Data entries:
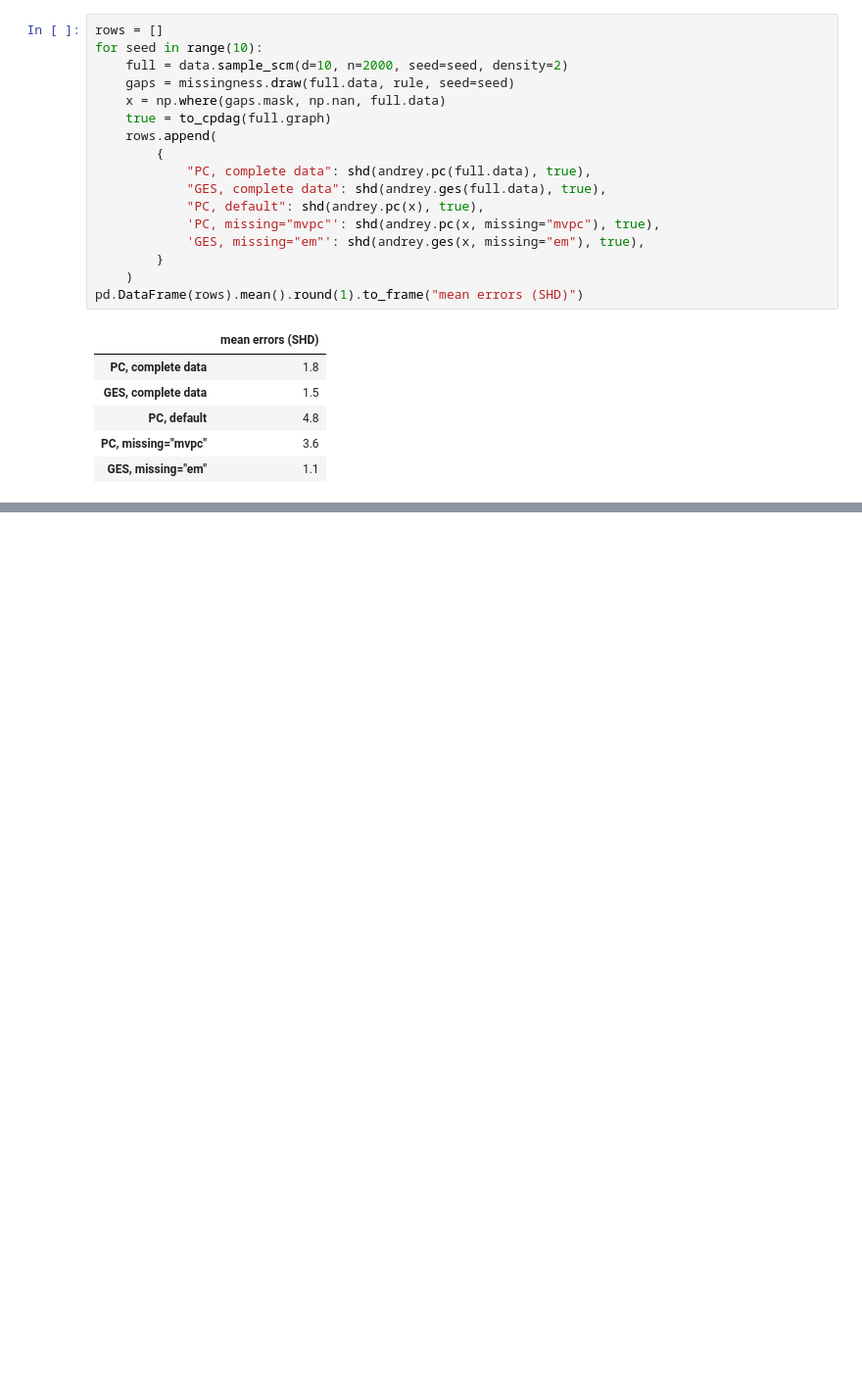
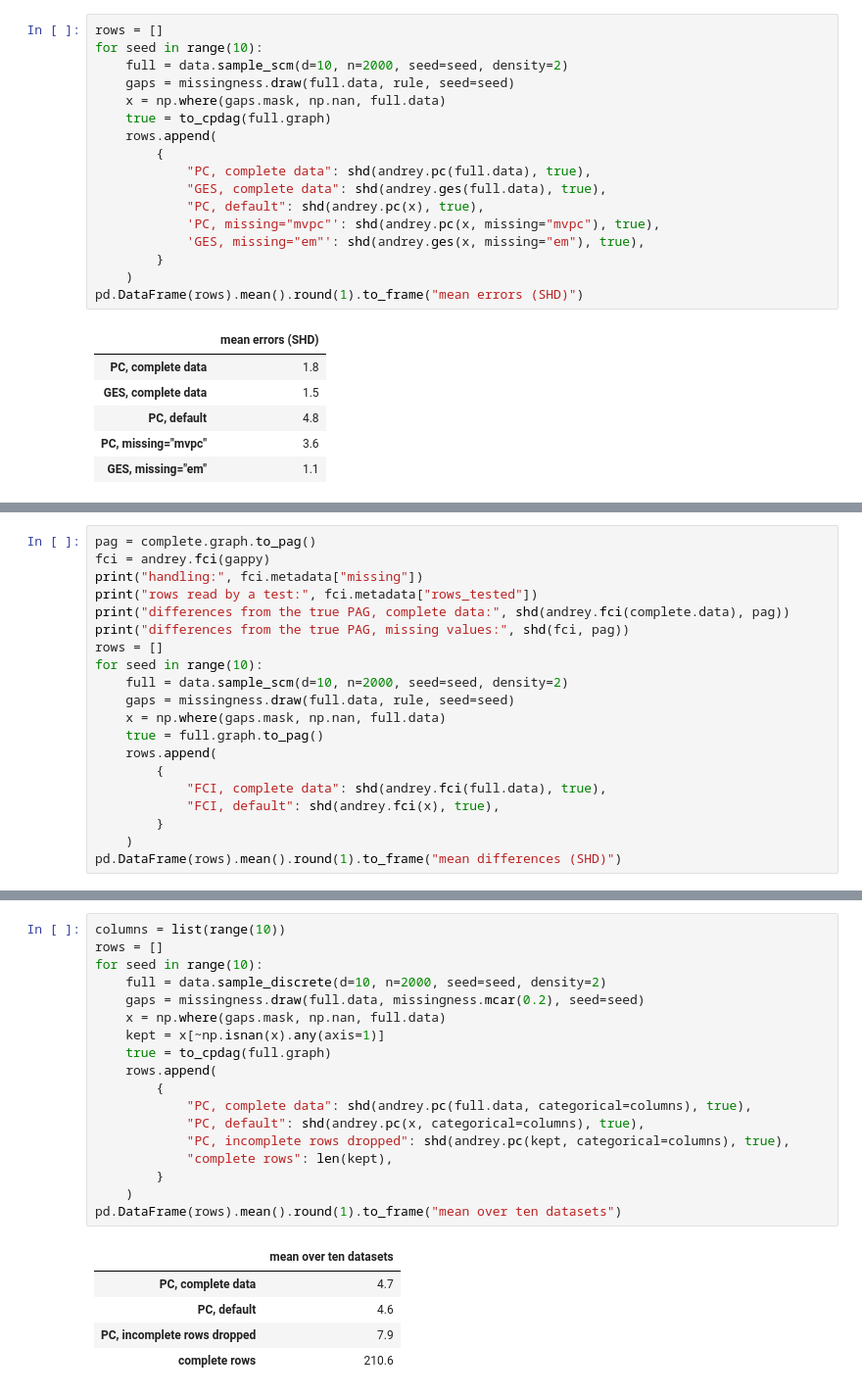
Before and after one commit to Abel-ai-lab/Andrey, a Jupyter notebook: examples/missing_values.ipynb, the cells around one changed output, grey strips where cells are left out. Shown at 98% size. Saved outputs shown, nothing was run; the diff lists cells and outputs as text; blank space fills up the shorter version.

```diff
--- a/examples/missing_values.ipynb
+++ b/examples/missing_values.ipynb
@@ -164,0 +210,20 @@ give what we measured against reference implementations.
+# %%
+pag = complete.graph.to_pag()
+fci = andrey.fci(gappy)
+print("handling:", fci.metadata["missing"])
+print("rows read by a test:", fci.metadata["rows_tested"])
+print("differences from the true PAG, complete data:", shd(andrey.fci(complete.data), pag))
+print("differences from the true PAG, missing values:", shd(fci, pag))
+rows = []
+for seed in range(10):
+    full = data.sample_scm(d=10, n=2000, seed=seed, density=2)
+    gaps = missingness.draw(full.data, rule, seed=seed)
+    x = np.where(gaps.mask, np.nan, full.data)
+    true = full.graph.to_pag()
+    rows.append(
+        {
+            "FCI, complete data": shd(andrey.fci(full.data), true),
+            "FCI, default": shd(andrey.fci(x), true),
+        }
+    )
+pd.DataFrame(rows).mean().round(1).to_frame("mean differences (SHD)")
@@ -164,0 +249,24 @@ give what we measured against reference implementations.
+# %%
+columns = list(range(10))
+rows = []
+for seed in range(10):
+    full = data.sample_discrete(d=10, n=2000, seed=seed, density=2)
+    gaps = missingness.draw(full.data, missingness.mcar(0.2), seed=seed)
+    x = np.where(gaps.mask, np.nan, full.data)
+    kept = x[~np.isnan(x).any(axis=1)]
+    true = to_cpdag(full.graph)
+    rows.append(
+        {
+            "PC, complete data": shd(andrey.pc(full.data, categorical=columns), true),
+            "PC, default": shd(andrey.pc(x, categorical=columns), true),
+            "PC, incomplete rows dropped": shd(andrey.pc(kept, categorical=columns), true),
+            "complete rows": len(kept),
+        }
+    )
+pd.DataFrame(rows).mean().round(1).to_frame("mean over ten datasets")
+# %% [output]
+|  | mean over ten datasets |
+| PC, complete data | 4.7 |
+| PC, default | 4.6 |
+| PC, incomplete rows dropped | 7.9 |
+| complete rows | 210.6 |
```
Also changed, not shown: parts of 15 cells of this notebook, 15 other files.
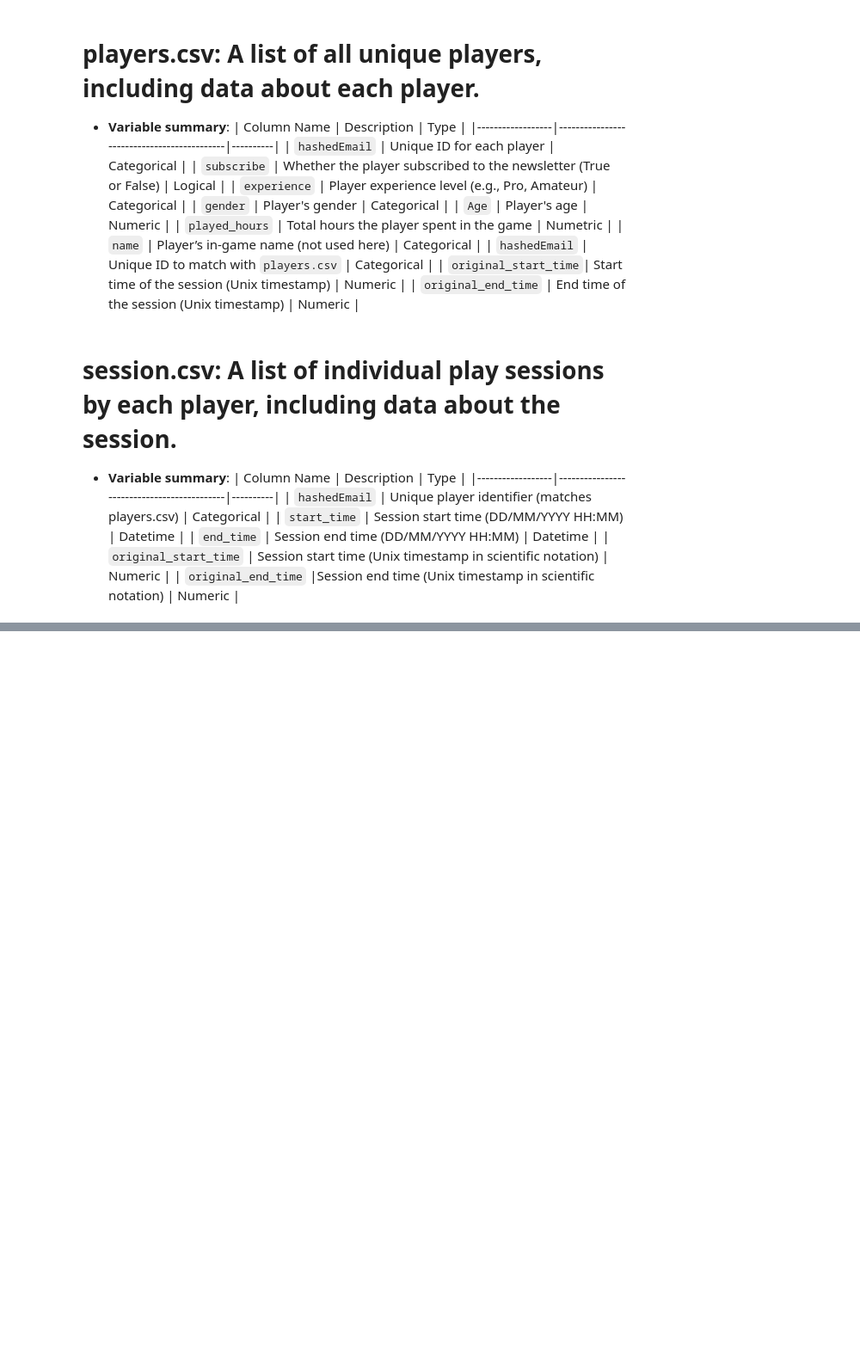
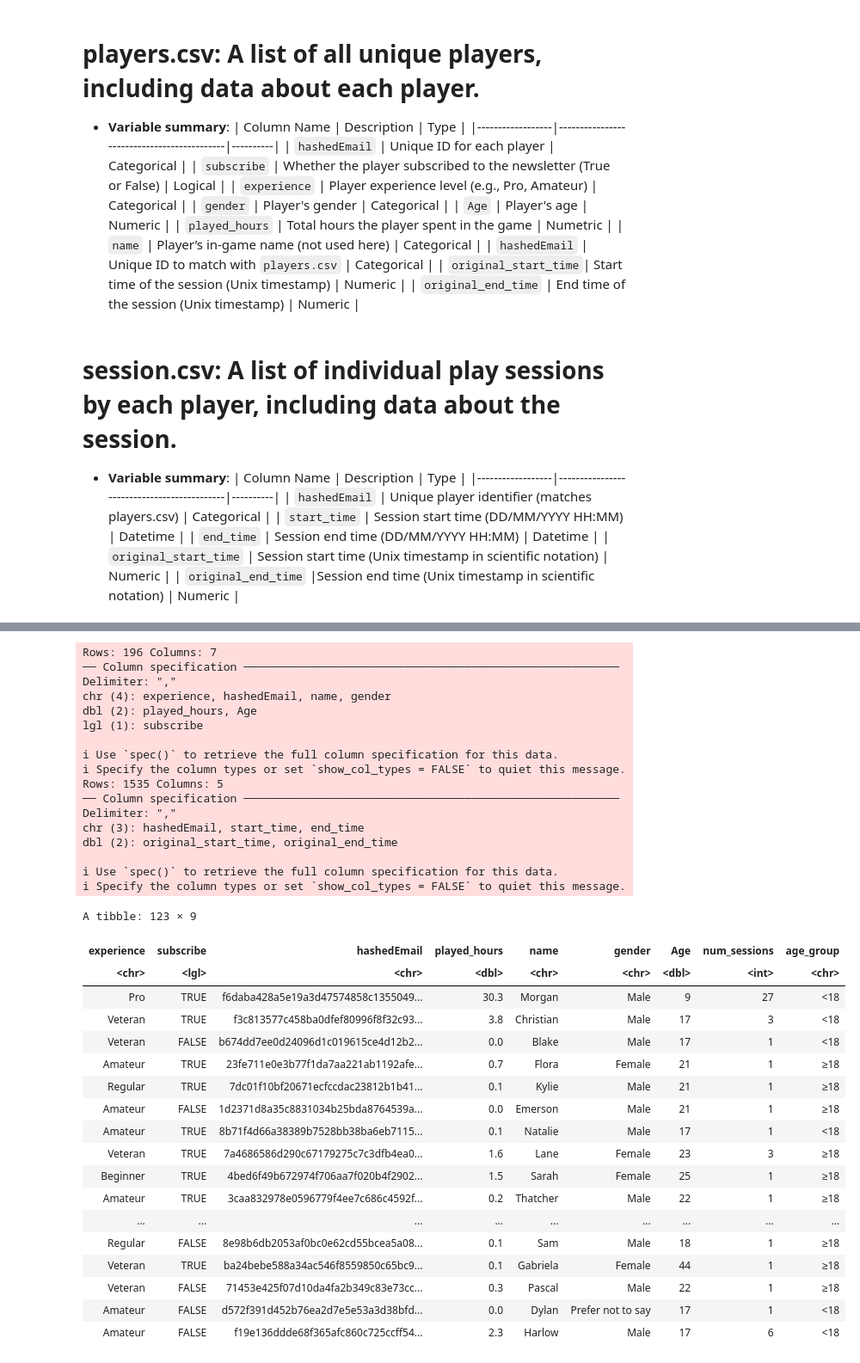
Before and after one commit to sunxinyan79214219/my-dcsi-project-Use-version, a Jupyter notebook: new use homework project 1.ipynb, the cells around one changed output, grey strips where cells are left out. Shown at 86% size. Cells and saved outputs as stored; diff of their text form; code cells hidden in the pictures; blank space fills up the shorter version.

```diff
--- a/new use homework project 1.ipynb
+++ b/new use homework project 1.ipynb
@@ -59,0 +103,58 @@ Response variable: subscribe – indicates if a player subscribed to the newslet
+# %%
+library(tidyverse)
+library(repr)
+library(tidymodels)
+players <- read_csv("players.csv")
+sessions <- read_csv("sessions.csv")
+library(dplyr)
+# first, counts Calculate the number of sessions and merge data
+
+session_counts <- sessions|>
+  group_by(hashedEmail) |>
+  summarise(num_sessions = n())
+
+players <- players |>
+  left_join(session_counts, by = "hashedEmail") |>
+  filter(!is.na(num_sessions) & !is.na(Age))
+
+# Create age groups (≥ 18 vs<18)
+players <- players |>
+  mutate(age_group = ifelse(Age >= 18, "≥18", "<18"))
+players
+# %% [output]
+Rows: 196 Columns: 7
+── Column specification ────────────────────────────────────────────────────────
+Delimiter: ","
+chr (4): experience, hashedEmail, name, gender
+dbl (2): played_hours, Age
+lgl (1): subscribe
+
+ℹ Use `spec()` to retrieve the full column specification for this data.
+ℹ Specify the column types or set `show_col_types = FALSE` to quiet this message.
+Rows: 1535 Columns: 5
+── Column specification ────────────────────────────────────────────────────────
+Delimiter: ","
+chr (3): hashedEmail, start_time, end_time
+dbl (2): original_start_time, original_end_time
+
+ℹ Use `spec()` to retrieve the full column specification for this data.
+ℹ Specify the column types or set `show_col_types = FALSE` to quiet this message.
+A tibble: 123 × 9
+| experience | subscribe | hashedEmail | played_hours | name | gender | Age | num_sessions | age_group |
+| <chr> | <lgl> | <chr> | <dbl> | <chr> | <chr> | <dbl> | <int> | <chr> |
+| Pro | TRUE | f6daba428a5e19a3d47574858c1355049... | 30.3 | Morgan | Male | 9 | 27 | <18 |
+| Veteran | TRUE | f3c813577c458ba0dfef80996f8f32c93... | 3.8 | Christian | Male | 17 | 3 | <18 |
+| Veteran | FALSE | b674dd7ee0d24096d1c019615ce4d12b2... | 0.0 | Blake | Male | 17 | 1 | <18 |
+| Amateur | TRUE | 23fe711e0e3b77f1da7aa221ab1192afe... | 0.7 | Flora | Female | 21 | 1 | ≥18 |
+| Regular | TRUE | 7dc01f10bf20671ecfccdac23812b1b41... | 0.1 | Kylie | Male | 21 | 1 | ≥18 |
+| Amateur | FALSE | 1d2371d8a35c8831034b25bda8764539a... | 0.0 | Emerson | Male | 21 | 1 | ≥18 |
+| Amateur | TRUE | 8b71f4d66a38389b7528bb38ba6eb7115... | 0.1 | Natalie | Male | 17 | 1 | <18 |
+| Veteran | TRUE | 7a4686586d290c67179275c7c3dfb4ea0... | 1.6 | Lane | Female | 23 | 3 | ≥18 |
+| Beginner | TRUE | 4bed6f49b672974f706aa7f020b4f2902... | 1.5 | Sarah | Female | 25 | 1 | ≥18 |
+| Amateur | TRUE | 3caa832978e0596779f4ee7c686c4592f... | 0.2 | Thatcher | Male | 22 | 1 | ≥18 |
+| ... | ... | ... | ... | ... | ... | ... | ... | ... |
+| Regular | FALSE | 8e98b6db2053af0bc0e62cd55bcea5a08... | 0.1 | Sam | Male | 18 | 1 | ≥18 |
+| Veteran | TRUE | ba24bebe588a34ac546f8559850c65bc9... | 0.1 | Gabriela | Female | 44 | 1 | ≥18 |
+| Veteran | FALSE | 71453e425f07d10da4fa2b349c83e73cc... | 0.3 | Pascal | Male | 22 | 1 | ≥18 |
+| Amateur | FALSE | d572f391d452b76ea2d7e5e53a3d38bfd... | 0.0 | Dylan | Prefer not to say | 17 | 1 | <18 |
+| Amateur | FALSE | f19e136ddde68f365afc860c725ccff54... | 2.3 | Harlow | Male | 17 | 6 | <18 |
```
Also changed, not shown: parts of 5 cells of this notebook.
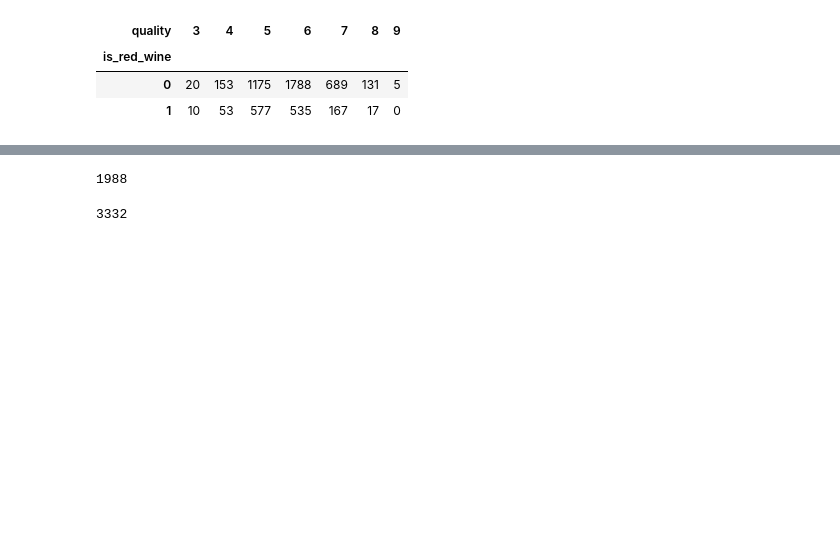
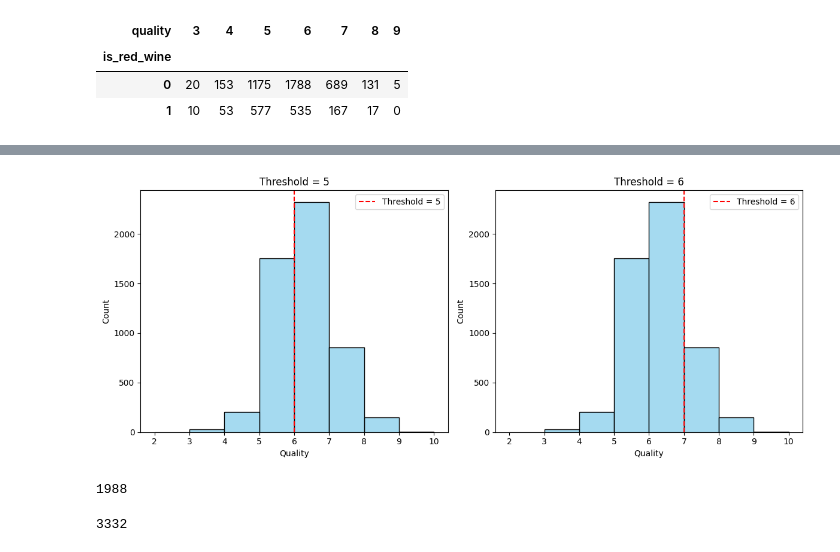
Before and after one commit to heibylau/wine-quality-classification, a Jupyter notebook: src/data-preprocessing.ipynb, the cells around one changed output, grey strips where cells are left out. Saved outputs shown, nothing was run; the diff lists cells and outputs as text; code cells hidden in the pictures; blank space fills up the shorter version.

```diff
--- a/src/data-preprocessing.ipynb
+++ b/src/data-preprocessing.ipynb
@@ -132,3 +141,18 @@ Most wine have a quality between 5 and 7. Although the original publisher of the
+# %%
+plt.figure(figsize=(12,5))
+for i, t in enumerate([5,6], 1):
+    plt.subplot(1,2,i)
+    sns.histplot(wine['quality'], bins=range(2,11), kde=False, color='skyblue', edgecolor='black')
+    plt.axvline(t+1, color='red', linestyle='--', label=f'Threshold = {t}')
+    plt.xlabel('Quality')
+    plt.ylabel('Count')
+    plt.title(f'Threshold = {t}')
+    plt.legend()
+
+plt.tight_layout()
+plt.show()
+# %% [output]
+[figure, added]
 # %%
 len(wine[wine["quality"] <= 5])
 # %% [output]
```
Also changed, not shown: parts of 15 cells of this notebook, 9 other files.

**ABOUT THIS TASK:**
The answer must consist of every line from the entries above that contains the string "files".

**RESULT OF THIS TASK:**
Also changed, not shown: parts of 15 cells of this notebook, 15 other files.
Also changed, not shown: parts of 15 cells of this notebook, 9 other files.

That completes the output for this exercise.